Like all iterations before it, Windows 7 is quickly approaching its end of life—but although Microsoft is swiftly rolling out the new Windows 10, about 40% of businesses were still using Windows 7 as of 2018. While the true end-of-life date for Windows 7 isn’t until January 14, 2020, upgrading may be an involved process, so you should start well before you open yourself up to vulnerabilities.
What does “end of life” mean?
An end-of-life date is defined as the date after which a company will no longer be providing support, feature upgrades or security updates for a particular program, system, etc. While this does not mean Windows 7 will be disappearing altogether, any computer running it will be open to a host of vulnerabilities once the system stops being supported by Microsoft.
What’s at risk?
Without up-to-date security features and technical support, you run the risk of coming up against myriad problems, including:
- Cybersecurity/data security breach
- Extended downtime/loss of productivity
- Ransomware attacks
- Potential loss or leak of confidential data
- Large payouts
- PR challenges
- Loss of cybersecurity insurance coverage
- Exposure to the dark web
- Extensive out-of-pocket disaster recovery costs
Is there any way to extend my Windows 7 protection?
There is—but only if you’re a Windows 7 Professional or Windows 7 Enterprise user, in which case you have the option to purchase an Extended Security Update through 2023. For more information, check out Microsoft’s FAQs here.
Do I need to buy a new PC to upgrade?
The short answer is yes, and that’s an official recommendation by both Microsoft and MyITpros. While certain compatible PCs with full licenses using Windows 7 should be able to upgrade (see the list of requirements here), getting a new PC is the best course of action to ensure you’re able to fully support Windows 10 and access all the featured capabilities.
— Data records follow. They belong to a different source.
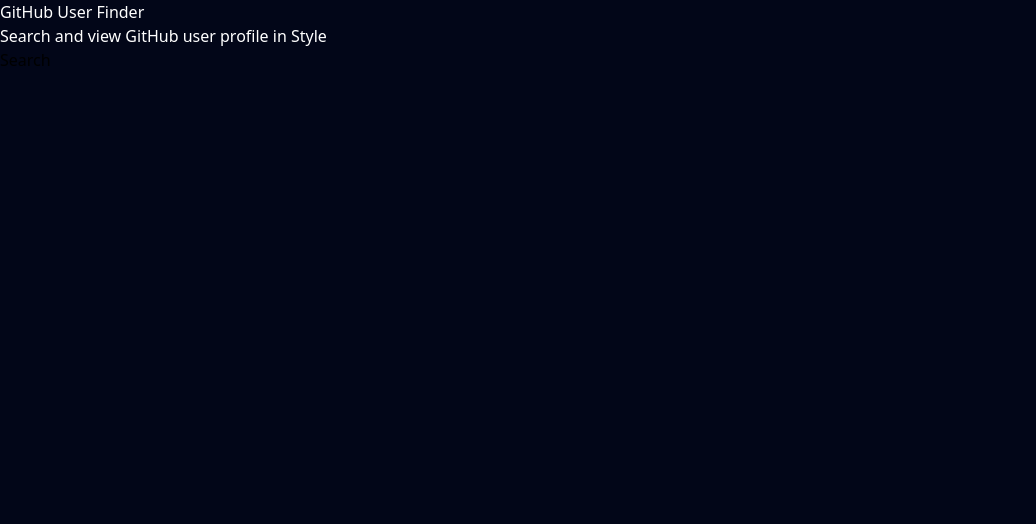
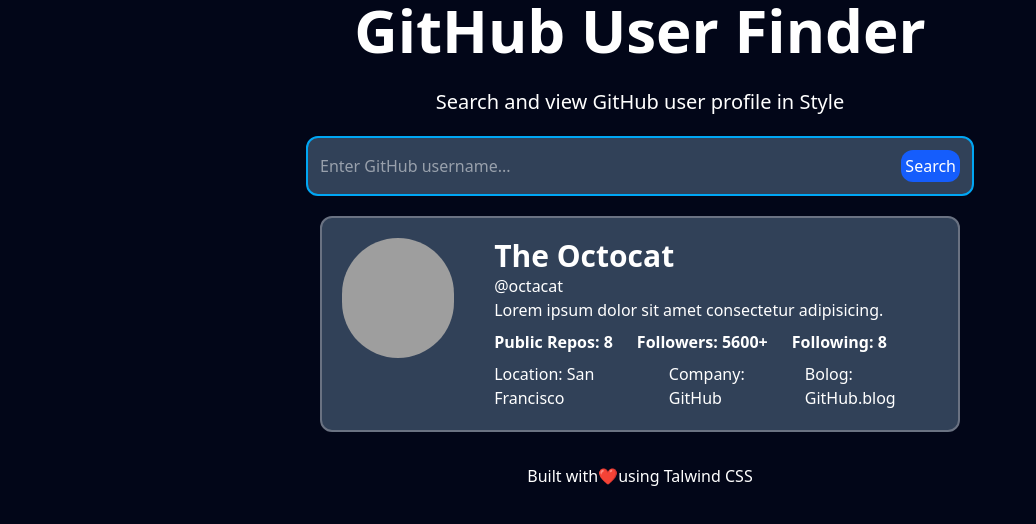
Before and after one commit to gurjot-zaildar/medium-projects, a plain HTML site: page project_6/index.html in a window 1280 px wide. Shown: the whole page, without its empty margins (0-1036 px from the left). Drawn offline with nearby package versions, Linux system fonts and the light colour scheme; no server answers; grey boxes are pictures that could not be loaded.

Commit message:
Refactor index.html to enhance layout and styling; improve search input and button design for better user experience

```diff
--- a/project_6/index.html
+++ b/project_6/index.html
@@ -7,13 +7,34 @@
       <script src="https://cdn.jsdelivr.net/npm/@tailwindcss/browser@4"></script>
 </head>
 <body>
-
     <div class="main bg-slate-950 h-screen">
-        <h1 class=" text-white ">GitHub User Finder</h1>
-        <h1 class="text-white">Search and view GitHub user profile in Style</h1>
-        <div class="search ">
-            <button>Search</button>
+        <h1 class=" text-white text-center text-6xl font-bold ">GitHub User Finder</h1>
+        <h1 class="text-white  text-center text-xl mt-7">Search and view GitHub user profile in Style</h1>
+        <div class="search flex p-3 bg-slate-700 w-1/2 mx-auto rounded-xl m-5 border-2 border-sky-500 box-content">
+            <input type="text" placeholder="Enter GitHub username..." class="flex-1 bg-transparent text-white outline-none" >
+            <button class="bg-blue-600 hover:scale-120 hover:bg-violet-500 active:bg-sky-500 text-white rounded-xl p-1 "> Search </button>
         </div>
+        <div class="box bg-slate-700 p-5 w-1/2 flex mx-auto rounded-xl text-white border-2 border-gray-500">
+            <div class="img">
+            <img class=" h-30 w-30 br-50 rounded-full " src="https://images.unsplash.com/photo-1754765297352-c63d9713895d?q=80&w=427&auto=format&fit=crop&ixlib=rb-4.1.0&ixid=M3wxMjA3fDB8MHxwaG90by1wYWdlfHx8fGVufDB8fHx8fA%3D%3D" alt="photo">
+            </div>
+            <div class="info ml-10 leading-6.3 ">
+                <h1 class="font-bold text-3xl ">The Octocat</h1>
+                <h2>@octacat</h2>
+                <p>Lorem ipsum dolor sit amet consectetur adipisicing.</p>
+                <div class="reach flex gap-6 leading-10">
+                    <h1 class="font-semibold">Public Repos: 8</h1>
+                     <h1 class="font-semibold">Followers: 5600+</h1>
+                      <h1 class="font-semibold">Following: 8</h1>
+                </div>
+                <div class="end flex gap-3">
+                    <h1>Location: San Francisco</h1>
+                    <h1>Company: GitHub</h1>
+                    <h1>Bolog: GitHub.blog</h1>
+                </div>
+            </div>
+        </div>
+        <h1 class=" text-white text-center p-8">Built with❤using Talwind CSS</h1>
     </div>
 
     <script src="script.js"></script>
```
How do I start preparing my business?
As a company-wide PC upgrade will have a large technical and financial impact, the earlier you begin planning for the change, the better. There are a lot of questions to consider, such as:
- Will the applications used by my business be compatible with Windows 10?
- Will other hardware—especially things like older-model printers—work with Windows 10?
- Have we allotted the proper budget to PC upgrades?
- What is the plan to get users trained on Windows 10?
- What do we know about some of the so-called “invasive” privacy features of Windows 10, and what do we do about them?
For many business owners, tackling this project can seem overwhelming. Luckily, Microsoft has a robust resources library filled with information about both the upgrade and Windows 10 itself. We also recommend you start the conversation with your IT services provider (that is, if they haven’t already brought it up to you)! A managed services provider will be best equipped to help you think through, plan for and ultimately implement the transition, so feel free to reach out to MyITpros with any questions about how your business should approach Windows 7 end of life!